## PROBLEM DETAILS
Restate each record below word for word, skipping images.

(Beginning of EXTRACTED INFORMATION)

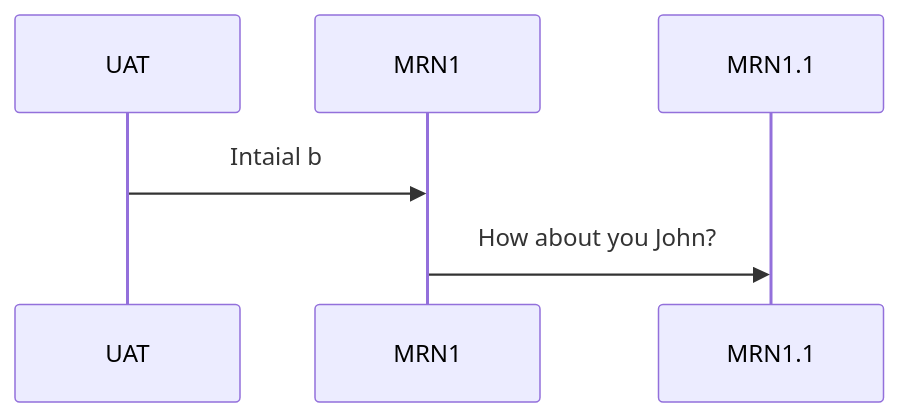
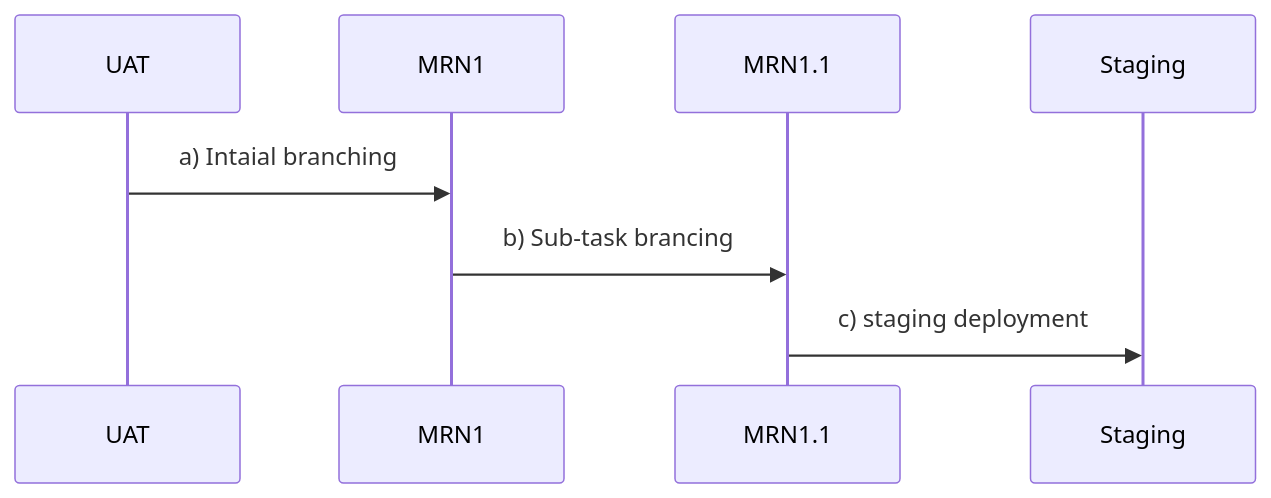
Before and after one commit to maboelnour/learning-notes: the diagram in README.md, drawn with Mermaid. The commit also changed other lines of this file, not shown here.

Commit message:
README.md updated from https://stackedit.io/

````diff
--- a/README.md
+++ b/README.md
@@ -6,6 +6,9 @@
 ```mermaid
 sequenceDiagram
-UAT ->> MRN1 : Intaial b
-MRN1 ->> MRN1.1: How about you John?
+UAT ->> MRN1 : a) Intaial branching
+MRN1 ->> MRN1.1: b) Sub-task brancing
+MRN1.1 ->> Staging: c) staging deployment
+
+
 
 ```
````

(End of EXTRACTED INFORMATION)

## ANSWER TO THIS TASK
Before and after one commit to maboelnour/learning-notes: the diagram in README.md, drawn with Mermaid. The commit also changed other lines of this file, not shown here.

Commit message:
README.md updated from https://stackedit.io/

````diff
--- a/README.md
+++ b/README.md
@@ -6,6 +6,9 @@
 ```mermaid
 sequenceDiagram
-UAT ->> MRN1 : Intaial b
-MRN1 ->> MRN1.1: How about you John?
+UAT ->> MRN1 : a) Intaial branching
+MRN1 ->> MRN1.1: b) Sub-task brancing
+MRN1.1 ->> Staging: c) staging deployment
+
+
 
 ```
````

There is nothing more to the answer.